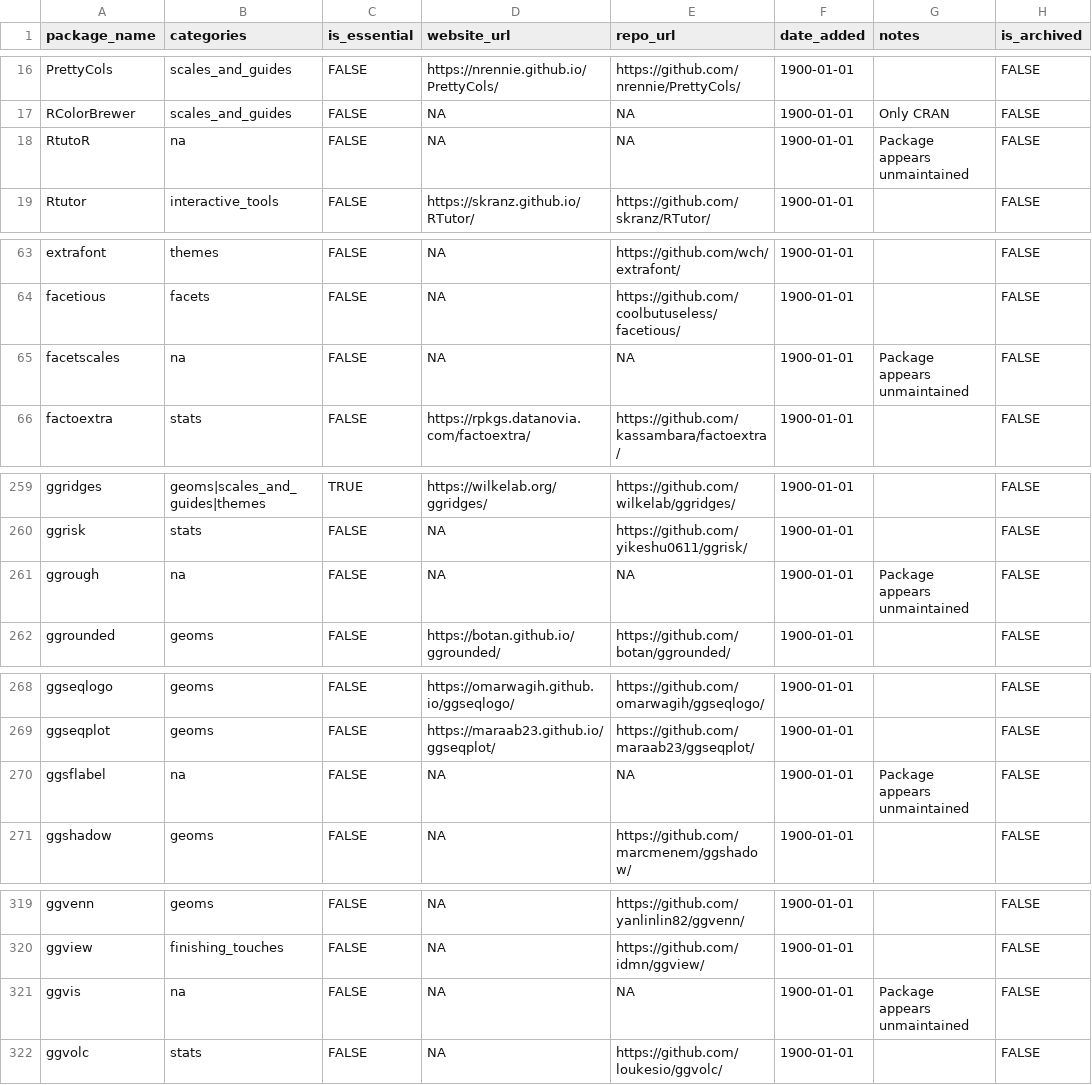
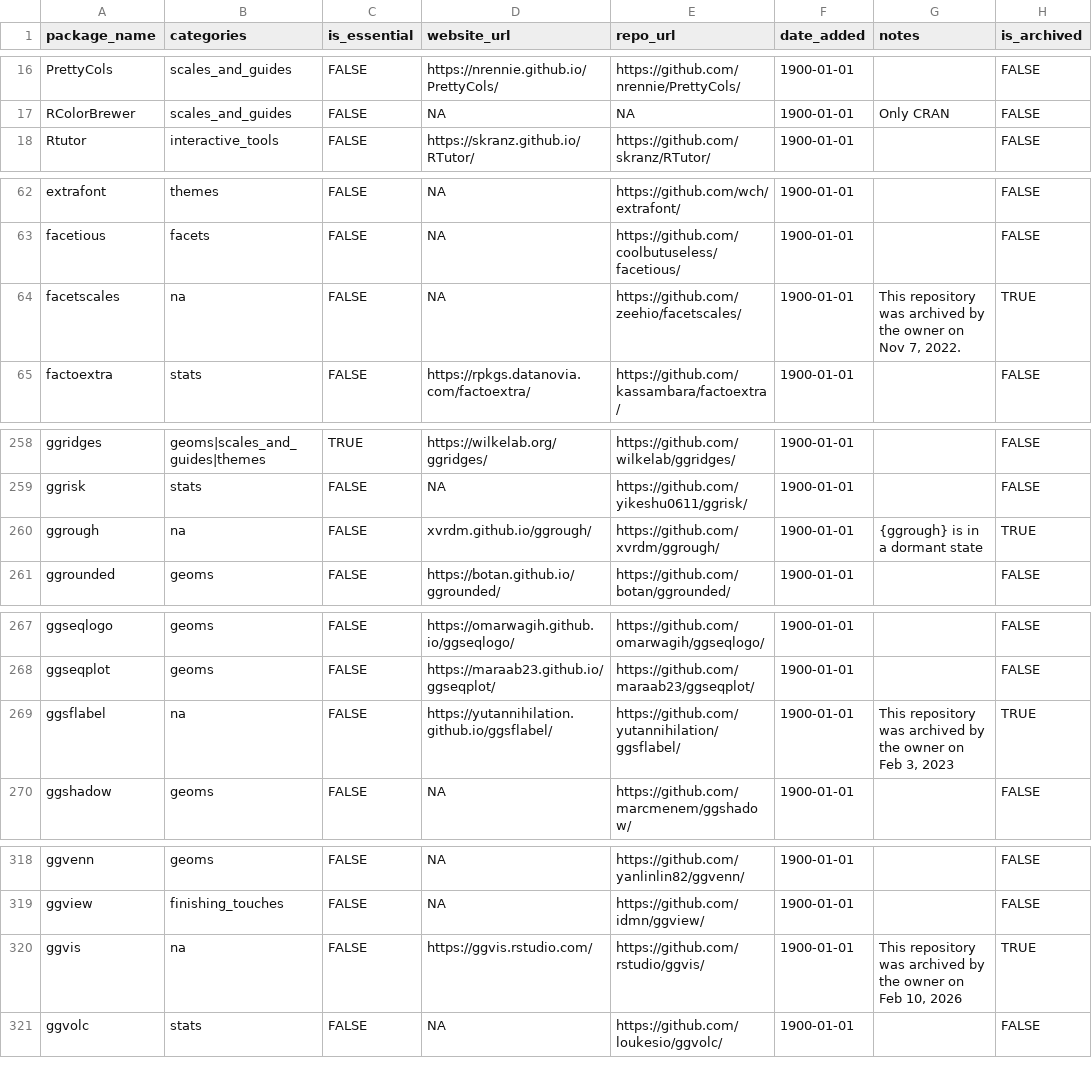
Before and after one commit to AnttiRask/ggplot2-extended-companion, a CSV file: data-raw/packages_curated.csv, drawn as a sheet; only a part is shown, gaps mark what is left out; the diff covers the shown part only.

```diff
--- a/data-raw/packages_curated.csv
+++ b/data-raw/packages_curated.csv
@@ -17,3 +17,2 @@ PrettyCols,scales_and_guides,FALSE,https://nrennie.github.io/PrettyCols/,https:/
 RColorBrewer,scales_and_guides,FALSE,NA,NA,1900-01-01,Only CRAN,FALSE
-RtutoR,na,FALSE,NA,NA,1900-01-01,Package appears unmaintained,FALSE
 Rtutor,interactive_tools,FALSE,https://skranz.github.io/RTutor/,https://github.com/skranz/RTutor/,1900-01-01,,FALSE
@@ -64,3 +63,3 @@ extrafont,themes,FALSE,NA,https://github.com/wch/extrafont/,1900-01-01,,FALSE
 facetious,facets,FALSE,NA,https://github.com/coolbutuseless/facetious/,1900-01-01,,FALSE
-facetscales,na,FALSE,NA,NA,1900-01-01,Package appears unmaintained,FALSE
+facetscales,na,FALSE,NA,https://github.com/zeehio/facetscales/,1900-01-01,"This repository was archived by the owner on Nov 7, 2022.",TRUE
 factoextra,stats,FALSE,https://rpkgs.datanovia.com/factoextra/,https://github.com/kassambara/factoextra/,1900-01-01,,FALSE
@@ -260,3 +259,3 @@ ggridges,geoms|scales_and_guides|themes,TRUE,https://wilkelab.org/ggridges/,http
 ggrisk,stats,FALSE,NA,https://github.com/yikeshu0611/ggrisk/,1900-01-01,,FALSE
-ggrough,na,FALSE,NA,NA,1900-01-01,Package appears unmaintained,FALSE
+ggrough,na,FALSE,xvrdm.github.io/ggrough/,https://github.com/xvrdm/ggrough/,1900-01-01,{ggrough} is in a dormant state,TRUE
 ggrounded,geoms,FALSE,https://botan.github.io/ggrounded/,https://github.com/botan/ggrounded/,1900-01-01,,FALSE
@@ -269,3 +268,3 @@ ggseqlogo,geoms,FALSE,https://omarwagih.github.io/ggseqlogo/,https://github.com/
 ggseqplot,geoms,FALSE,https://maraab23.github.io/ggseqplot/,https://github.com/maraab23/ggseqplot/,1900-01-01,,FALSE
-ggsflabel,na,FALSE,NA,NA,1900-01-01,Package appears unmaintained,FALSE
+ggsflabel,na,FALSE,https://yutannihilation.github.io/ggsflabel/,https://github.com/yutannihilation/ggsflabel/,1900-01-01,"This repository was archived by the owner on Feb 3, 2023",TRUE
 ggshadow,geoms,FALSE,NA,https://github.com/marcmenem/ggshadow/,1900-01-01,,FALSE
@@ -320,3 +319,3 @@ ggvenn,geoms,FALSE,NA,https://github.com/yanlinlin82/ggvenn/,1900-01-01,,FALSE
 ggview,finishing_touches,FALSE,NA,https://github.com/idmn/ggview/,1900-01-01,,FALSE
-ggvis,na,FALSE,NA,NA,1900-01-01,Package appears unmaintained,FALSE
+ggvis,na,FALSE,https://ggvis.rstudio.com/,https://github.com/rstudio/ggvis/,1900-01-01,"This repository was archived by the owner on Feb 10, 2026",TRUE
 ggvolc,stats,FALSE,NA,https://github.com/loukesio/ggvolc/,1900-01-01,,FALSE
```
Also changed, not shown: 15 edited cells elsewhere in this file.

· · · · · · ·

(Task requirements): Reproduce all of the material above word for word. Omit the pictures.

(Exercise result):
Before and after one commit to AnttiRask/ggplot2-extended-companion, a CSV file: data-raw/packages_curated.csv, drawn as a sheet; only a part is shown, gaps mark what is left out; the diff covers the shown part only.

```diff
--- a/data-raw/packages_curated.csv
+++ b/data-raw/packages_curated.csv
@@ -17,3 +17,2 @@ PrettyCols,scales_and_guides,FALSE,https://nrennie.github.io/PrettyCols/,https:/
 RColorBrewer,scales_and_guides,FALSE,NA,NA,1900-01-01,Only CRAN,FALSE
-RtutoR,na,FALSE,NA,NA,1900-01-01,Package appears unmaintained,FALSE
 Rtutor,interactive_tools,FALSE,https://skranz.github.io/RTutor/,https://github.com/skranz/RTutor/,1900-01-01,,FALSE
@@ -64,3 +63,3 @@ extrafont,themes,FALSE,NA,https://github.com/wch/extrafont/,1900-01-01,,FALSE
 facetious,facets,FALSE,NA,https://github.com/coolbutuseless/facetious/,1900-01-01,,FALSE
-facetscales,na,FALSE,NA,NA,1900-01-01,Package appears unmaintained,FALSE
+facetscales,na,FALSE,NA,https://github.com/zeehio/facetscales/,1900-01-01,"This repository was archived by the owner on Nov 7, 2022.",TRUE
 factoextra,stats,FALSE,https://rpkgs.datanovia.com/factoextra/,https://github.com/kassambara/factoextra/,1900-01-01,,FALSE
@@ -260,3 +259,3 @@ ggridges,geoms|scales_and_guides|themes,TRUE,https://wilkelab.org/ggridges/,http
 ggrisk,stats,FALSE,NA,https://github.com/yikeshu0611/ggrisk/,1900-01-01,,FALSE
-ggrough,na,FALSE,NA,NA,1900-01-01,Package appears unmaintained,FALSE
+ggrough,na,FALSE,xvrdm.github.io/ggrough/,https://github.com/xvrdm/ggrough/,1900-01-01,{ggrough} is in a dormant state,TRUE
 ggrounded,geoms,FALSE,https://botan.github.io/ggrounded/,https://github.com/botan/ggrounded/,1900-01-01,,FALSE
@@ -269,3 +268,3 @@ ggseqlogo,geoms,FALSE,https://omarwagih.github.io/ggseqlogo/,https://github.com/
 ggseqplot,geoms,FALSE,https://maraab23.github.io/ggseqplot/,https://github.com/maraab23/ggseqplot/,1900-01-01,,FALSE
-ggsflabel,na,FALSE,NA,NA,1900-01-01,Package appears unmaintained,FALSE
+ggsflabel,na,FALSE,https://yutannihilation.github.io/ggsflabel/,https://github.com/yutannihilation/ggsflabel/,1900-01-01,"This repository was archived by the owner on Feb 3, 2023",TRUE
 ggshadow,geoms,FALSE,NA,https://github.com/marcmenem/ggshadow/,1900-01-01,,FALSE
@@ -320,3 +319,3 @@ ggvenn,geoms,FALSE,NA,https://github.com/yanlinlin82/ggvenn/,1900-01-01,,FALSE
 ggview,finishing_touches,FALSE,NA,https://github.com/idmn/ggview/,1900-01-01,,FALSE
-ggvis,na,FALSE,NA,NA,1900-01-01,Package appears unmaintained,FALSE
+ggvis,na,FALSE,https://ggvis.rstudio.com/,https://github.com/rstudio/ggvis/,1900-01-01,"This repository was archived by the owner on Feb 10, 2026",TRUE
 ggvolc,stats,FALSE,NA,https://github.com/loukesio/ggvolc/,1900-01-01,,FALSE
```
Also changed, not shown: 15 edited cells elsewhere in this file.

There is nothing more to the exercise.